    Centre for Social Learning and Cognitive Evolution, School of Biology, University of St Andrews, St Andrews, Fife, KY16 9TS, Scotland, UK

  3. 5

    Department of Biology and Ecology of Fishes, Leibniz-Institute of Freshwater Ecology and Inland Fisheries, Berlin, Germany

  4. 6

    Humboldt University, Berlin, Germany

Author Information

  1. 1

    Centre for Evolutionary Biology, School of Animal Biology, The University of Western Australia, Nedlands, WA 6009, Australia

  2. 2

    Gatty Marine Laboratory, University of St Andrews, St Andrews, Fife, KY16 8LB, Scotland, UK

Publication History

  1. Published Online: 5 JUL 2011
  2. Published Print: 29 JUL 2011

Book Series:

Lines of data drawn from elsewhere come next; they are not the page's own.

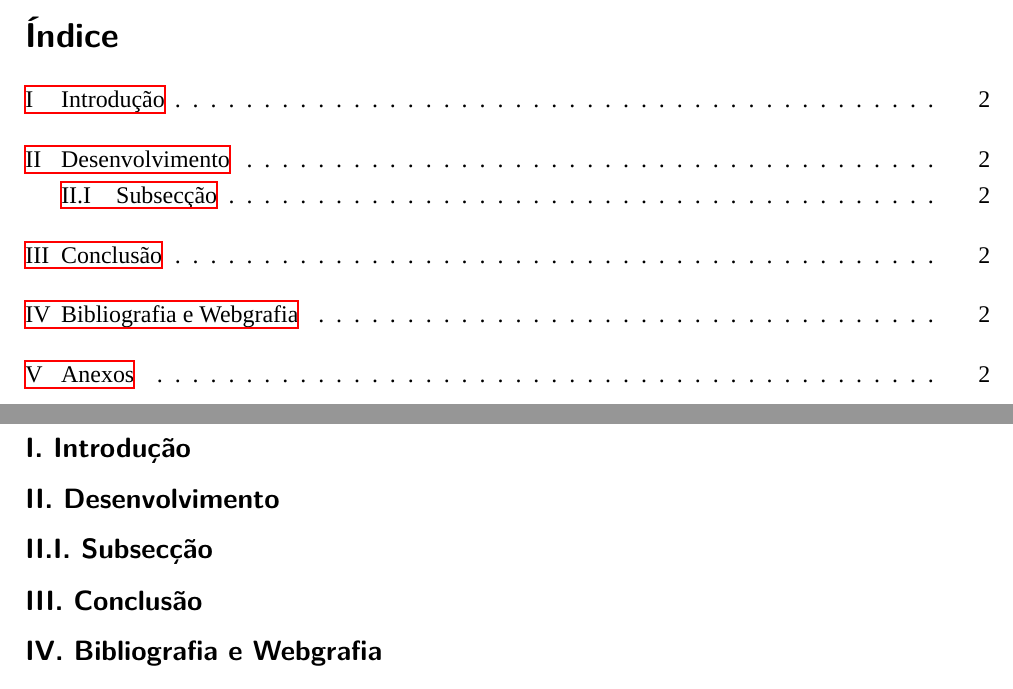
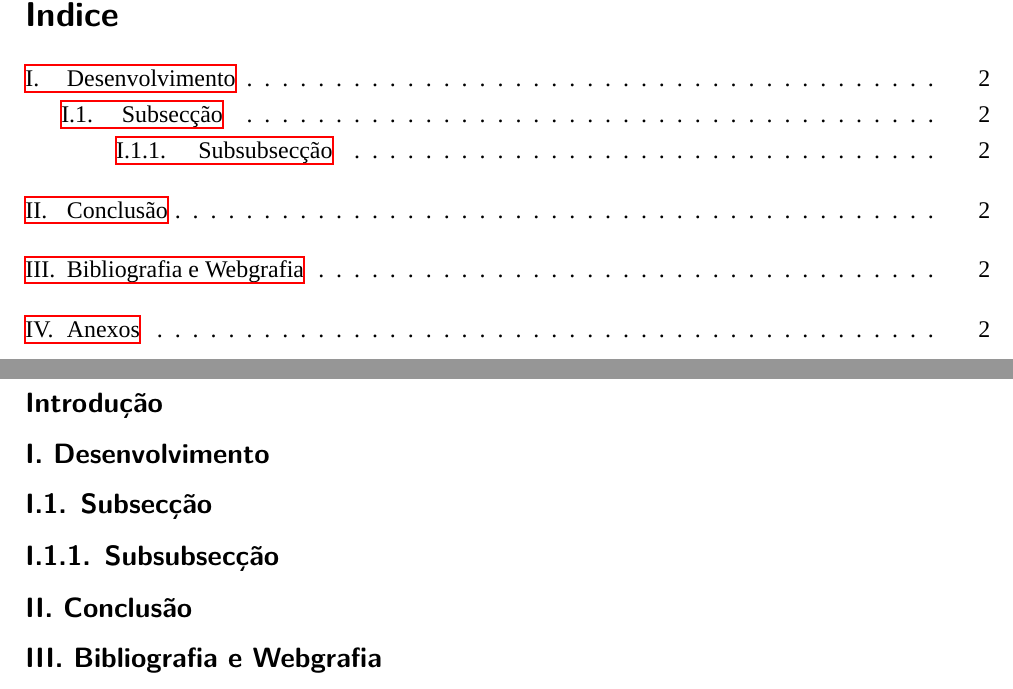
Before and after one commit to fabexdias/TemplateLatex, a LaTeX document (main.tex, which reads setup.tex): two parts of pages 2 and 3 of 3, joined at a grey line, cut so that both start at the same text. Compiled offline with XeLaTeX; a missing font is replaced by an installed copy or a similar font.

Commit message:
7th commit

```diff
--- a/main.tex
+++ b/main.tex
@@ -2,36 +2,6 @@
 % Documento escrito por Fábio Dias (IST) e Beatriz Vieira (ISEG)
 %-----------------------------------------------------------------
 \documentclass[12pt]{article}
-%-------------------------
-% PACKAGES
-%-------------------------
-\usepackage[table,xcdraw]{xcolor}
-\usepackage[portuguese]{babel}
-\usepackage[normalem]{ulem}
-\usepackage{anyfontsize}
-\usepackage{mathtools}
-\usepackage{setspace}
-\usepackage{hyperref}
-\usepackage{ragged2e}
-\usepackage{graphicx}
-\usepackage{titlesec}
-\usepackage{fancyhdr}
-\usepackage{listings}
-\usepackage{fontspec}
-\usepackage{caption}
-\usepackage{vmargin}
-\usepackage{tocloft}
-\usepackage{wrapfig}
-\usepackage{amsmath}
-\usepackage{amssymb}
-\usepackage{siunitx}
-\usepackage{parskip}
-\usepackage{lipsum}
-\usepackage{subfig}
-\usepackage{float}
-\usepackage{xfrac}
-\usepackage{tikz}
-\usepackage{url}
 
 %-------------------------
 % PREÂMBULO
@@ -51,15 +21,11 @@
 
 %-------------------------
 \pagestyle{paging}
-%Isto é para as páginas passem a ter paginação
+%Isto é para que as páginas passem a ter paginação
 
 %-------------------------
 % INDÍCE
 %-------------------------
-\renewcommand{\cftsecleader}{\cftdotfill{\cftdotsep}}
-\renewcommand{\cftsecpagefont}{\normalfont}
-\renewcommand{\cftsecfont}{\normalfont}
-%Isto põe os pontinhos no índice e tira os negritos
 \tableofcontents
 %Isto é efetivamente o que cria o índice
 \pagebreak
@@ -67,17 +33,19 @@
 %-------------------------
 % CORPO DO TRABALHO
 %-------------------------
-\section{Introdução}
+\section*{Introdução}
+%Como fazer sections que não são numeradas nem contabilizadas no índice
 
 \section{Desenvolvimento}
 
 \subsection{Subsecção}
+\subsubsection{Subsubsecção}
 
 \section{Conclusão}
 
 %Truque para ter bibliografia no indice
 \section{Bibliografia e Webgrafia}
-\vspace*{-0.6cm}
+\vspace*{-0.7cm}
 \begin{thebibliography}{10}
 %Isto começa a bibliografia e o "10" deve ser alterado pelo numero de referências usadas
 
--- a/setup.tex
+++ b/setup.tex
@@ -1,6 +1,34 @@
 %-----------------------------------------------------------------
 % Documento escrito por Fábio Dias (IST) e Beatriz Vieira (ISEG)
 %-----------------------------------------------------------------
+\usepackage[table,xcdraw]{xcolor}
+\usepackage[portuguese]{babel}
+\usepackage[normalem]{ulem}
+\usepackage{anyfontsize}
+\usepackage{mathtools}
+\usepackage{setspace}
+\usepackage{hyperref}
+\usepackage{ragged2e}
+\usepackage{graphicx}
+\usepackage{titlesec}
+\usepackage{fancyhdr}
+\usepackage{listings}
+\usepackage{fontspec}
+\usepackage{caption}
+\usepackage{vmargin}
+\usepackage{tocloft}
+\usepackage{wrapfig}
+\usepackage{amsmath}
+\usepackage{amssymb}
+\usepackage{siunitx}
+\usepackage{parskip}
+\usepackage{lipsum}
+\usepackage{subfig}
+\usepackage{float}
+\usepackage{xfrac}
+\usepackage{tikz}
+\usepackage{url}
+
 \setmainfont{Times New Roman}
 %Isto é para definir o tipo de letra
 \setmathtt{Arial.ttf}
@@ -25,8 +53,8 @@
 %Isto é para alterar o título "Referências" que aparece originalmente associada a \begin{thebibliography}, em branco omite o título
 
 \renewcommand\thesection{\Roman{section}}
-\renewcommand\thesubsection{\thesection.\Roman{subsection}}
-\renewcommand\thesubsubsection{\thesection.\thesubsection.\Roman{subsubsection}}
+\renewcommand\thesubsection{\thesection.\arabic{subsection}}
+\renewcommand\thesubsubsection{\thesubsection.\arabic{subsubsection}}
 %Definição da numeração das sections e subsections, ver mais aqui https://tex.stackexchange.com/questions/3177/how-to-change-the-numbering-of-part-chapter-section-to-alphabetical-r
 
 \titlespacing\section{0pt}{1cm}{0.423cm}
@@ -48,3 +76,23 @@
 
 \DeclareUrlCommand{\bulurl}{\hspace{2mm}\footnotesize\def\UrlFont{\color{blue}\ulined}}\useunder{\uline}{\ulined}{}
 %Criação de um comando para meter o link com hiperligação e a azul
+
+\addtocontents{toc}{\protect\thispagestyle{paging}}
+%Isto garante que o índice tem o devido rodapé
+
+\renewcommand{\cftsecleader}{\cftdotfill{\cftdotsep}}
+%Isto põe os pontinhos no índice
+
+\renewcommand{\cftsecpagefont}{\normalfont}
+\renewcommand{\cftsecfont}{\normalfont}
+%Isto tira os negritos no índice
+
+\addtolength{\cftsubsubsecnumwidth}{1mm}
+\addtolength{\cftsubsecnumwidth}{1mm}
+\addtolength{\cftsecnumwidth}{1mm}
+%Isto define a distância entre os números e o títulos no índice
+
+\renewcommand{\cftsubsubsecaftersnum}{.}
+\renewcommand{\cftsubsecaftersnum}{.}
+\renewcommand{\cftsecaftersnum}{.}
+%Isto põe os números do índice com um ponto, em concordância com os títulos ao longo do trabalho
```
Also changed, not shown: exemplos.tex (+14 -2 lines), titlepage-tlmoto.tex (+3 -4 lines).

  1. Fish and Aquatic Resources Series

Book Series Editors:

  1. Tony J. Pitcher

Series Editor Information

  1. Fisheries Centre, Aquatic Ecosystems Research Laboratory, University of British Columbia, Canada

ISBN Information

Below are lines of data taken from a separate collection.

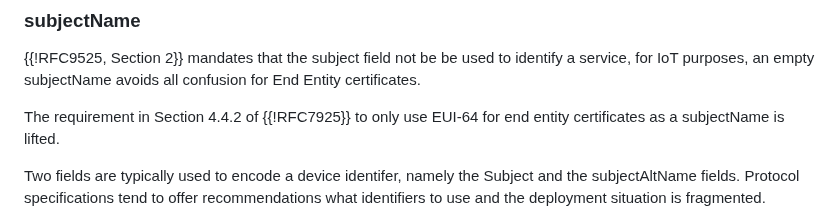
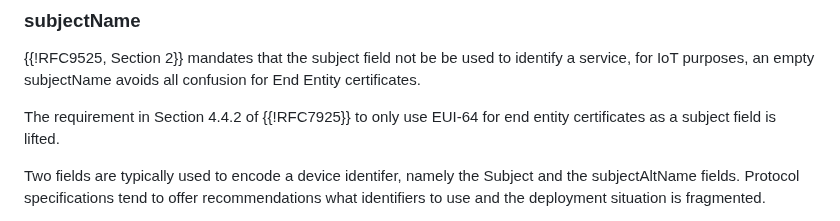
Before and after one commit to thomas-fossati/draft-tls13-iot, a Markdown page: draft-ietf-uta-tls13-iot-profile.md, the part around the change. GitHub-like rendering.

```diff
--- a/draft-ietf-uta-tls13-iot-profile.md
+++ b/draft-ietf-uta-tls13-iot-profile.md
@@ -613,7 +613,7 @@ This section outlines the requirements for end entity certificates.
 {{!RFC9525, Section 2}} mandates that the subject field not be be used to identify a service, for IoT purposes, an empty subjectName avoids all confusion for End Entity certificates.
 
 The requirement in Section 4.4.2 of {{!RFC7925}} to only use EUI-64 for end
-entity certificates as a subjectName is lifted.
+entity certificates as a subject field is lifted.
 
 Two fields are typically used to encode a device identifer, namely the
 Subject and the subjectAltName fields. Protocol specifications tend to offer
```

Print ISBN: 9781444332216

Online ISBN: 9781444342536



  • learned defences and counterdefences - in predator–prey interactions;
  • living with predators, an unavoidable aspect of life - for all fishes;
  • predation risk, highly variable - in predator–prey interaction;
  • predator–prey interactions - adaptations of prey, defence against predators;
  • stages of predation sequence – learning, by both predators and prey;
  • opportunities for learning - one of the five stages of predation sequence;
  • learning specificity, prey fishes - associating predatory cues, increased risk;
  • Batesian mimicry, palatable prey - mimic and model species, with unpalatability;
  • predator–prey interactions, learning about predators - not a life-or-death experience;
  • selection experiments, disentangling evolutionary processes - predator–prey learning


This chapter contains sections titled:

  • Introduction

  • The predator–prey sequence

  • Summary and discussion

  • Acknowledgements

  • References